▸ **Assignment**
Copy out every line of the material below, character for character, apart from the pictures.

### Entries provided

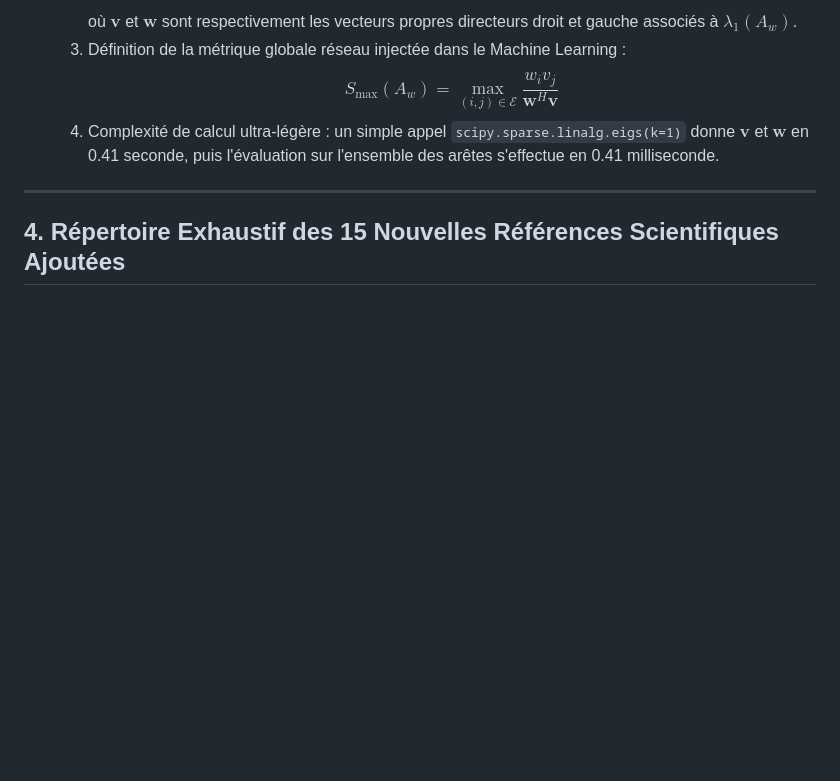
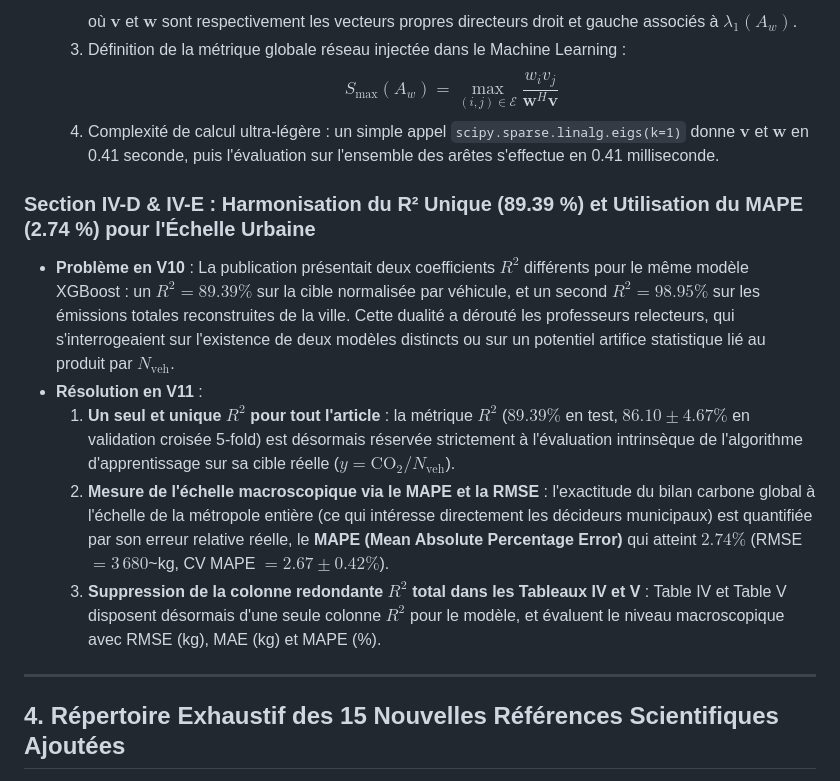
Before and after one commit to thocle03/publications, a Markdown page: CHANGELOG_ET_EVOLUTIONS_V10_VERS_V11.md, the part around the change. Rendered like a GitHub page; blank space fills up the shorter version.

Commit message:
docs: update changelog with single R2 and macroscopic MAPE harmonization

```diff
--- a/CHANGELOG_ET_EVOLUTIONS_V10_VERS_V11.md
+++ b/CHANGELOG_ET_EVOLUTIONS_V10_VERS_V11.md
@@ -82,6 +82,13 @@ La **Version 11** résout 100 % de ces points sans affaiblir la profondeur théo
   3. Définition de la métrique globale réseau injectée dans le Machine Learning :
      $$S_{\max}(A_w) = \max_{(i,j) \in \mathcal{E}} \frac{w_i v_j}{\mathbf{w}^H \mathbf{v}}$$
   4. Complexité de calcul ultra-légère : un simple appel `scipy.sparse.linalg.eigs(k=1)` donne $\mathbf{v}$ et $\mathbf{w}$ en 0.41 seconde, puis l'évaluation sur l'ensemble des arêtes s'effectue en 0.41 milliseconde.
+
+### Section IV-D & IV-E : Harmonisation du R² Unique (89.39 %) et Utilisation du MAPE (2.74 %) pour l'Échelle Urbaine
+* **Problème en V10** : La publication présentait deux coefficients $R^2$ différents pour le même modèle XGBoost : un $R^2 = 89.39\%$ sur la cible normalisée par véhicule, et un second $R^2 = 98.95\%$ sur les émissions totales reconstruites de la ville. Cette dualité a dérouté les professeurs relecteurs, qui s'interrogeaient sur l'existence de deux modèles distincts ou sur un potentiel artifice statistique lié au produit par $N_{\text{veh}}$.
+* **Résolution en V11** :
+  1. **Un seul et unique $R^2$ pour tout l'article** : la métrique $R^2$ ($89.39\%$ en test, $86.10 \pm 4.67\%$ en validation croisée 5-fold) est désormais réservée strictement à l'évaluation intrinsèque de l'algorithme d'apprentissage sur sa cible réelle ($y = \text{CO}_2 / N_{\text{veh}}$).
+  2. **Mesure de l'échelle macroscopique via le MAPE et la RMSE** : l'exactitude du bilan carbone global à l'échelle de la métropole entière (ce qui intéresse directement les décideurs municipaux) est quantifiée par son erreur relative réelle, le **MAPE (Mean Absolute Percentage Error)** qui atteint **$2.74\%$** (RMSE $= 3\,680$~kg, CV MAPE $= 2.67 \pm 0.42\%$).
+  3. **Suppression de la colonne redondante $R^2$ total dans les Tableaux IV et V** : Table IV et Table V disposent désormais d'une seule colonne $R^2$ pour le modèle, et évaluent le niveau macroscopique avec RMSE (kg), MAE (kg) et MAPE (%).
 
 ---
 
```
Also changed, not shown: review-v10-to-v11.md (+7 -0 lines).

######

▸ **Exercise result**
Before and after one commit to thocle03/publications, a Markdown page: CHANGELOG_ET_EVOLUTIONS_V10_VERS_V11.md, the part around the change. Rendered like a GitHub page; blank space fills up the shorter version.

Commit message:
docs: update changelog with single R2 and macroscopic MAPE harmonization

```diff
--- a/CHANGELOG_ET_EVOLUTIONS_V10_VERS_V11.md
+++ b/CHANGELOG_ET_EVOLUTIONS_V10_VERS_V11.md
@@ -82,6 +82,13 @@ La **Version 11** résout 100 % de ces points sans affaiblir la profondeur théo
   3. Définition de la métrique globale réseau injectée dans le Machine Learning :
      $$S_{\max}(A_w) = \max_{(i,j) \in \mathcal{E}} \frac{w_i v_j}{\mathbf{w}^H \mathbf{v}}$$
   4. Complexité de calcul ultra-légère : un simple appel `scipy.sparse.linalg.eigs(k=1)` donne $\mathbf{v}$ et $\mathbf{w}$ en 0.41 seconde, puis l'évaluation sur l'ensemble des arêtes s'effectue en 0.41 milliseconde.
+
+### Section IV-D & IV-E : Harmonisation du R² Unique (89.39 %) et Utilisation du MAPE (2.74 %) pour l'Échelle Urbaine
+* **Problème en V10** : La publication présentait deux coefficients $R^2$ différents pour le même modèle XGBoost : un $R^2 = 89.39\%$ sur la cible normalisée par véhicule, et un second $R^2 = 98.95\%$ sur les émissions totales reconstruites de la ville. Cette dualité a dérouté les professeurs relecteurs, qui s'interrogeaient sur l'existence de deux modèles distincts ou sur un potentiel artifice statistique lié au produit par $N_{\text{veh}}$.
+* **Résolution en V11** :
+  1. **Un seul et unique $R^2$ pour tout l'article** : la métrique $R^2$ ($89.39\%$ en test, $86.10 \pm 4.67\%$ en validation croisée 5-fold) est désormais réservée strictement à l'évaluation intrinsèque de l'algorithme d'apprentissage sur sa cible réelle ($y = \text{CO}_2 / N_{\text{veh}}$).
+  2. **Mesure de l'échelle macroscopique via le MAPE et la RMSE** : l'exactitude du bilan carbone global à l'échelle de la métropole entière (ce qui intéresse directement les décideurs municipaux) est quantifiée par son erreur relative réelle, le **MAPE (Mean Absolute Percentage Error)** qui atteint **$2.74\%$** (RMSE $= 3\,680$~kg, CV MAPE $= 2.67 \pm 0.42\%$).
+  3. **Suppression de la colonne redondante $R^2$ total dans les Tableaux IV et V** : Table IV et Table V disposent désormais d'une seule colonne $R^2$ pour le modèle, et évaluent le niveau macroscopique avec RMSE (kg), MAE (kg) et MAPE (%).
 
 ---
 
```
Also changed, not shown: review-v10-to-v11.md (+7 -0 lines).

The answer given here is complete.